# WORK TO COMPLETE:
Retrieve all lines below that have the string "body".

[Recorded data]
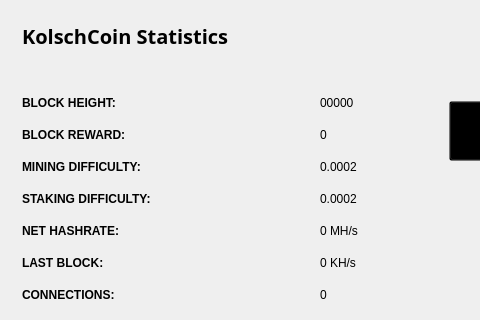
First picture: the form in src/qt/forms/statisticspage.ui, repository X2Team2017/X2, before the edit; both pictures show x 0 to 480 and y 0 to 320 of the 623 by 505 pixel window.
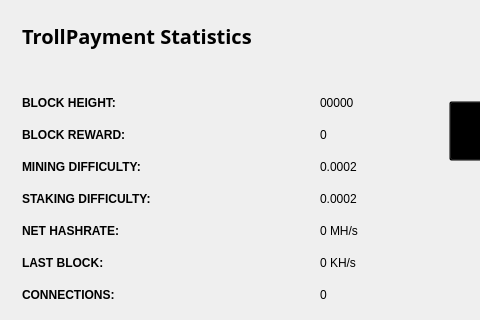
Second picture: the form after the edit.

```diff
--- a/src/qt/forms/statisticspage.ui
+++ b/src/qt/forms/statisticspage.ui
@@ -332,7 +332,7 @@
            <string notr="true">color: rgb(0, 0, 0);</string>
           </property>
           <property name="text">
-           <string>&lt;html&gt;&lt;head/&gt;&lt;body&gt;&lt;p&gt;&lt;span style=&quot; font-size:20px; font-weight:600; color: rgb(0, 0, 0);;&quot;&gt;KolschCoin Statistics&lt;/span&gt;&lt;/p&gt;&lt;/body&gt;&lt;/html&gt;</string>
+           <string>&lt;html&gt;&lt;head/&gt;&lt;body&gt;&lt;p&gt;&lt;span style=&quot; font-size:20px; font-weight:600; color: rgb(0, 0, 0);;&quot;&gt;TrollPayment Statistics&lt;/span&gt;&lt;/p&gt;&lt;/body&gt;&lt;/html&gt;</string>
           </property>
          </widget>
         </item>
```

* * *

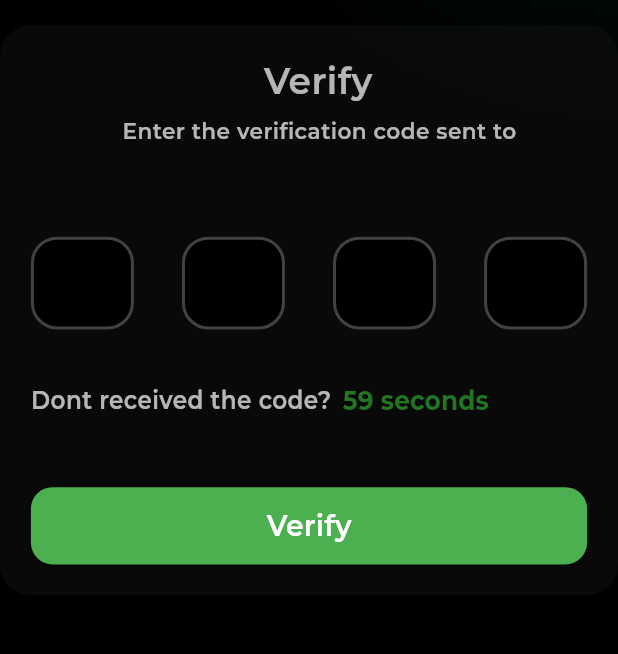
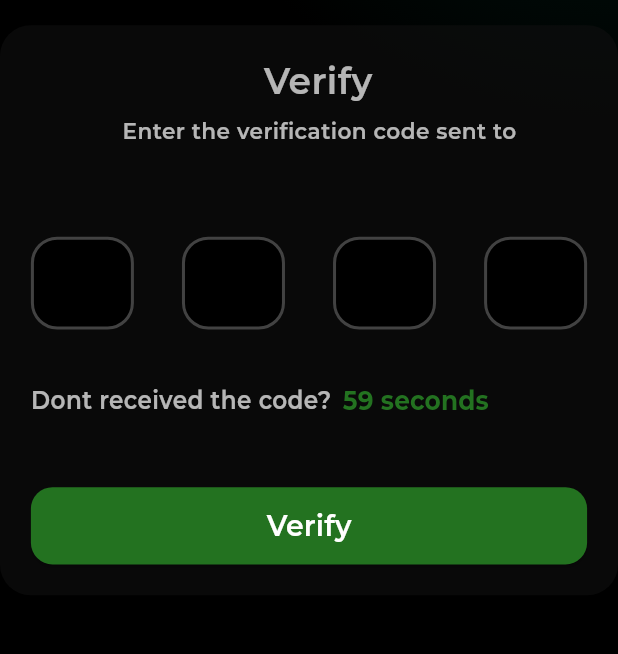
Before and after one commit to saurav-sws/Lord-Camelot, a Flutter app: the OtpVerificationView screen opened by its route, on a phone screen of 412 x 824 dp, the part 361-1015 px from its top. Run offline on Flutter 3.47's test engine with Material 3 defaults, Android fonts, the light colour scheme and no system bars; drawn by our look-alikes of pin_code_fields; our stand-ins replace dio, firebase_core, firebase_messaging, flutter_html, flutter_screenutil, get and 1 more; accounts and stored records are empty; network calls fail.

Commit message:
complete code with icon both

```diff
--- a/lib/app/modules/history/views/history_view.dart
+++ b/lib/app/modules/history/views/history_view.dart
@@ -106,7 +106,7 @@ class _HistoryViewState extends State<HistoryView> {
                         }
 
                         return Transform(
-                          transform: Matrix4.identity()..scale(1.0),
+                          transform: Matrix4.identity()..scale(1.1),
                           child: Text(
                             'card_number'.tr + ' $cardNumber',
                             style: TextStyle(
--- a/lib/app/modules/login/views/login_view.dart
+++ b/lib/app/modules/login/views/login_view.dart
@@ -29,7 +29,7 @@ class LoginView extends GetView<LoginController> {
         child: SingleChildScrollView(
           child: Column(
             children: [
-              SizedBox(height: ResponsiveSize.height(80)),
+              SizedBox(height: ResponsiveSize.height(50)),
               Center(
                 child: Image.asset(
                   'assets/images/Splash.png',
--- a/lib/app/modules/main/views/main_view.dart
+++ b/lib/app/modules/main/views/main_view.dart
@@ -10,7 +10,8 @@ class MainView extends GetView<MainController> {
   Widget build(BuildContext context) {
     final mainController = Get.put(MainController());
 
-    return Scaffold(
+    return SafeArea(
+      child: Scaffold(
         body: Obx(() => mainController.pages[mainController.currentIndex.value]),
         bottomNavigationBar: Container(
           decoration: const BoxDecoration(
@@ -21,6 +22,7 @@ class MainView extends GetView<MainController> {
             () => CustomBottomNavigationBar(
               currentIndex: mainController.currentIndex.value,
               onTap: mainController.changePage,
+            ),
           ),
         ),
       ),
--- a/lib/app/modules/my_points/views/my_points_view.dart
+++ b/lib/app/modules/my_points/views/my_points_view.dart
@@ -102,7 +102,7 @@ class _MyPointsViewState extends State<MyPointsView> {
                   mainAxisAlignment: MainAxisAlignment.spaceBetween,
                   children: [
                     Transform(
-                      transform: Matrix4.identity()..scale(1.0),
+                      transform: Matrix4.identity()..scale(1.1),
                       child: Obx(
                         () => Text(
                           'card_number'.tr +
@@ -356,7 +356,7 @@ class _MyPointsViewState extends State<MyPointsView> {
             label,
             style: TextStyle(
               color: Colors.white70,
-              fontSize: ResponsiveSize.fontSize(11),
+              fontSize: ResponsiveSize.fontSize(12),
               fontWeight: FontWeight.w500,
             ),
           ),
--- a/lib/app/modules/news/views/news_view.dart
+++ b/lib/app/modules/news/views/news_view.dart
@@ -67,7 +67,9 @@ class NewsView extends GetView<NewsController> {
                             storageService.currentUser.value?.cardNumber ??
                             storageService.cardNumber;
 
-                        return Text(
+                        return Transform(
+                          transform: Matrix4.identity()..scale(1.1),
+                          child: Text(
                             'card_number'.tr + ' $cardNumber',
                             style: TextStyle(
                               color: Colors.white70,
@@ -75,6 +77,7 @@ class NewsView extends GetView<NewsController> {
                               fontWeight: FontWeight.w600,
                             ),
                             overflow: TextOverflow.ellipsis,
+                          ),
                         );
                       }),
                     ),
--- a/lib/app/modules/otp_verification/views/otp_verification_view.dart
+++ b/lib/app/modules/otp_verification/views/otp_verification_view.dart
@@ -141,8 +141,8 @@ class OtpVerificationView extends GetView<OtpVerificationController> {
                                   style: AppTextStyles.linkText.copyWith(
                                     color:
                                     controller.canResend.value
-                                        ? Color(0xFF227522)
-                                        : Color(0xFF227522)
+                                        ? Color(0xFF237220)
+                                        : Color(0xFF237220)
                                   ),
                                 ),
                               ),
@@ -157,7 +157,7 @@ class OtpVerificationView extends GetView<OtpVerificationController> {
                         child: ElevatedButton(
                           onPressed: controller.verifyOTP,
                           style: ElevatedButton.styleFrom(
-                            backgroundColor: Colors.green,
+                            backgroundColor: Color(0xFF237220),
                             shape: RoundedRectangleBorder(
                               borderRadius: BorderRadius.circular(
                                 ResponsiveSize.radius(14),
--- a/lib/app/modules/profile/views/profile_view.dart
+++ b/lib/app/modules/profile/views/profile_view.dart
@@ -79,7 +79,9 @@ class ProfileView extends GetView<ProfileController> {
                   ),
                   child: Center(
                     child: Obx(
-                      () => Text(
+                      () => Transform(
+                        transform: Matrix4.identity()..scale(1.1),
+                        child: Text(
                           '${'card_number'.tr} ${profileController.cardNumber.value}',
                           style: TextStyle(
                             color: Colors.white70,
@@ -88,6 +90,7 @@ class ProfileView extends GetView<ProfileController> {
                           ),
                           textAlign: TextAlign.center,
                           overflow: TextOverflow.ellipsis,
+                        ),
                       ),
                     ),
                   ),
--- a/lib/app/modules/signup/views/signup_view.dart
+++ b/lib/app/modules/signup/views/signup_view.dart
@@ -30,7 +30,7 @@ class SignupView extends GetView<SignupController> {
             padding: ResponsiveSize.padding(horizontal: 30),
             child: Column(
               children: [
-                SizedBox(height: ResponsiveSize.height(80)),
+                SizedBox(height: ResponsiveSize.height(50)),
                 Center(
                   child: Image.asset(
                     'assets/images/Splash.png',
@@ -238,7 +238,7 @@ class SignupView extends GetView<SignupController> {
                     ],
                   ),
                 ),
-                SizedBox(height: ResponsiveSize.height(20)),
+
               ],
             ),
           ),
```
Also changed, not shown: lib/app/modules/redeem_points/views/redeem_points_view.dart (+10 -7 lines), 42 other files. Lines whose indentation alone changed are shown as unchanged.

# ANSWER SPACE:
-           <string>&lt;html&gt;&lt;head/&gt;&lt;body&gt;&lt;p&gt;&lt;span style=&quot; font-size:20px; font-weight:600; color: rgb(0, 0, 0);;&quot;&gt;KolschCoin Statistics&lt;/span&gt;&lt;/p&gt;&lt;/body&gt;&lt;/html&gt;</string>
+           <string>&lt;html&gt;&lt;head/&gt;&lt;body&gt;&lt;p&gt;&lt;span style=&quot; font-size:20px; font-weight:600; color: rgb(0, 0, 0);;&quot;&gt;TrollPayment Statistics&lt;/span&gt;&lt;/p&gt;&lt;/body&gt;&lt;/html&gt;</string>
         body: Obx(() => mainController.pages[mainController.currentIndex.value]),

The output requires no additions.